Despite the fact that Ubisoft constantly releases the best-selling games, many argue that in recent years the studio has been creatively strained, and Assassin’s Creed suffers from franchise fatigue. Consequently, terms such as “Ubisoft towers” have become somewhat disparaging descriptions of overused gameplay elements, especially in open-world games. However, with Assassin’s Creed Rift, Ubisoft has the potential to redeem itself, as it seems to be trying something new with the franchise. According to rumors, the game is smaller in scale and focused on stealth gameplay, which, as Ubisoft has proven, can effectively perform.
Ubisoft’s Open World Fatigue Problem
Assassin’s Creed is one of Ubisoft’s most recognizable open—world franchises, but far from the only one. Watch Dogs is a series of games set in an urban open world where technology rules and hackers can cheat the system.
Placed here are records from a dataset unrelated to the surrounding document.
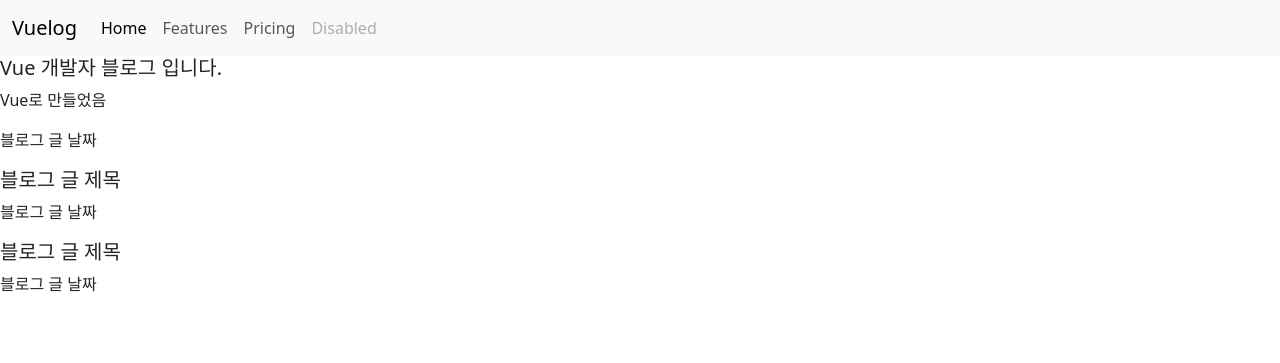
Repository: sangwoolee9701/testReposit
Page: / (app in vue_강습/blog/blog/)
The author's editor kept a copy of each file at every save. The page is drawn from the files as they stood at one save, then again after a run of saves.
The browser window is 1280 px wide. The pictures show the whole page.
The project was rebuilt for these pictures with package versions that can differ from the ones it lists, and the page was loaded fresh each time. Also part of the build but not shown: vue_강습/blog/blog/vite.config.js, vue_강습/blog/blog/src/assets/main.css.

Above is the page before, as saved 2026-03-24 21:04:16.

After the next 2 saves:
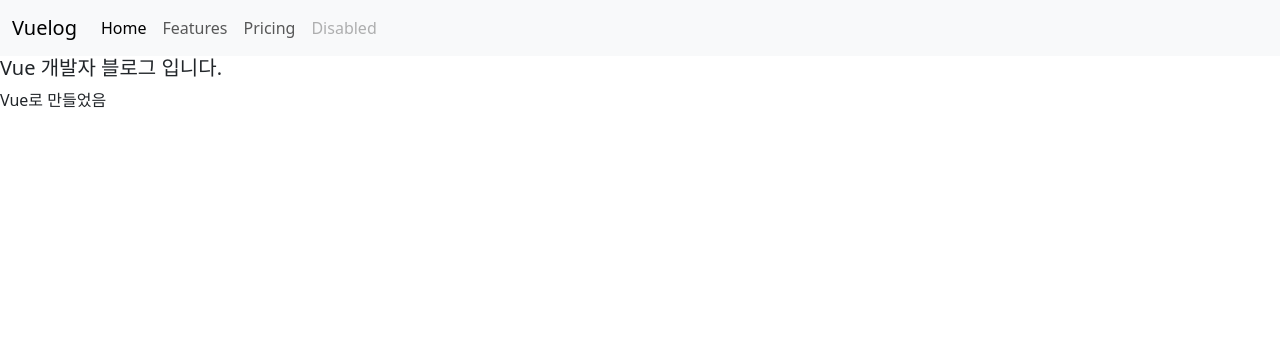
Console error: TypeError: Cannot read properties of undefined (reading '0')
The 2 saves are shown as one change because 1 did not build or start.
The last was saved 11 s later.
--- a/vue_강습/blog/blog/src/components/List.vue
+++ b/vue_강습/blog/blog/src/components/List.vue
@@ -1,6 +1,6 @@
 <template>
     <div>
-        <h5>{{ 블로그글 }}</h5>
+        <h5>{{ 블로그글[0] }}</h5>
         <p>블로그 글 날짜</p>
     </div>
     <div>

After the 5 saves that followed:
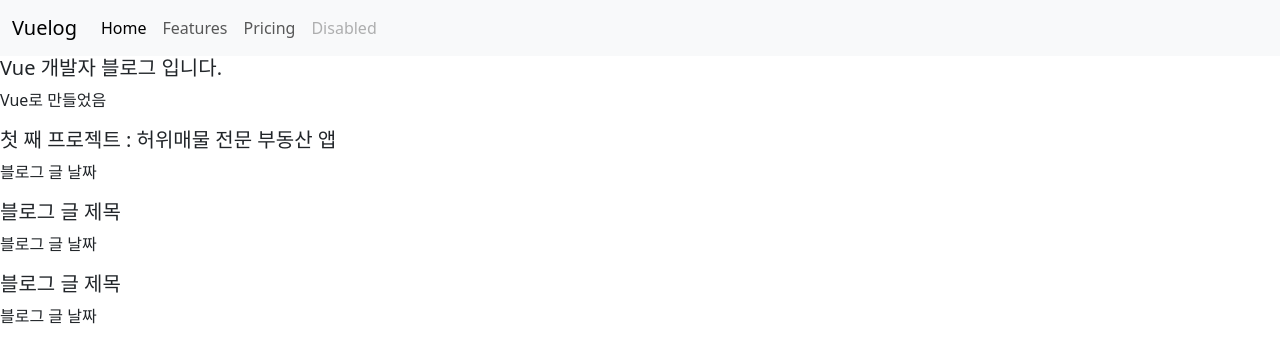
The error is gone.
The 5 saves are shown as one change because 1 did not build or start and 3 left the picture as it was.
The last was saved 72 s later.
--- a/vue_강습/blog/blog/src/App.vue
+++ b/vue_강습/blog/blog/src/App.vue
@@ -30,7 +30,7 @@
 
   </div>
 
-  <List :블로그글v="블로그글"/>
+  <List :블로그글="블로그글"/>
 
 </template>
 
--- a/vue_강습/blog/blog/src/components/List.vue
+++ b/vue_강습/blog/blog/src/components/List.vue
@@ -1,6 +1,6 @@
 <template>
     <div>
-        <h5>{{ 블로그글[0] }}</h5>
+        <h5>{{ 블로그글[0].title }}</h5>
         <p>블로그 글 날짜</p>
     </div>
     <div>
The first game was released in 2014, and the last game from the main series, Watch Dogs: Legions, went on sale in 2020. Another popular open—world franchise under the auspices of Ubisoft is Far Cry, a first-person shooter that takes players to different corners of the planet. the world and different periods, which allows them to wreak havoc with any weapon that falls into their hands. The action of the last part of Far Cry 6 takes place on the fictional Caribbean island of Yara, which is under the control of the military junta.
Although these franchises can vary greatly in their tone and themes, they have faced very similar criticism in recent years. In particular, critics complained that franchises began to seem repetitive and boring, mainly due to their tendency to recycle old game mechanics. This can be seen, for example, with the aforementioned Ubisoft towers, which refer to structures that players usually have to climb to open more of the map. Although they are a useful way to promote the player in the open world, their ubiquity in Ubisoft games has led to gamers getting tired of them. This problem is compounded by the fact that other studios have also used Ubisoft towers in their open-world games, making gamers feel that they are inevitable.
A similar phenomenon is observed with the tendency of having multiple quest markers both on the map and in the open world of Ubisoft games. It’s a way to direct players to action, and it makes players feel like there are plenty of things to do in the open world. However, the sight of floating icons can disrupt immersion and interfere with the player’s natural curiosity and sense of exploration. Consequently, games like Elden Ring, which allow players to get lost and contain virtually no quest markers, have been praised for contradicting Ubisoft’s typical open-world design.
None of these criticisms means that Ubisoft games are fundamentally bad or have unforgivable flaws. Someone who is new to open world games or even Ubisoft games could probably take almost any Assassin’s Creed or Far Cry game and have a good time. However, after playing a few games from the company, it becomes clear that the gameplay mechanics are often reused after a superficial transformation, and although their re-inclusion may be due to their effectiveness, they can cause fatigue.
Assassin’s Creed Rift can solve the Problem
According to Bloomberg, the meager release schedule inspired Ubisoft to turn the upcoming Assassin’s Creed Valhalla DLC into a full-fledged standalone game. The game is codenamed Assassin’s Creed Rift, and at its center will be Basim, a character from Valhalla. As shown in “Valhalla”, Basim was born in Baghdad and rose to become part of the Hidden Ones that would later become the Brotherhood of Assassins. The game can help relieve some of the fatigue of the open world, because, as Bloomberg sources say, the game will be smaller than most Ubisoft games. This may mean that developers can avoid some overused open world elements altogether, such as Ubisoft towers and too many quest markers, which are often the result of having a huge open world.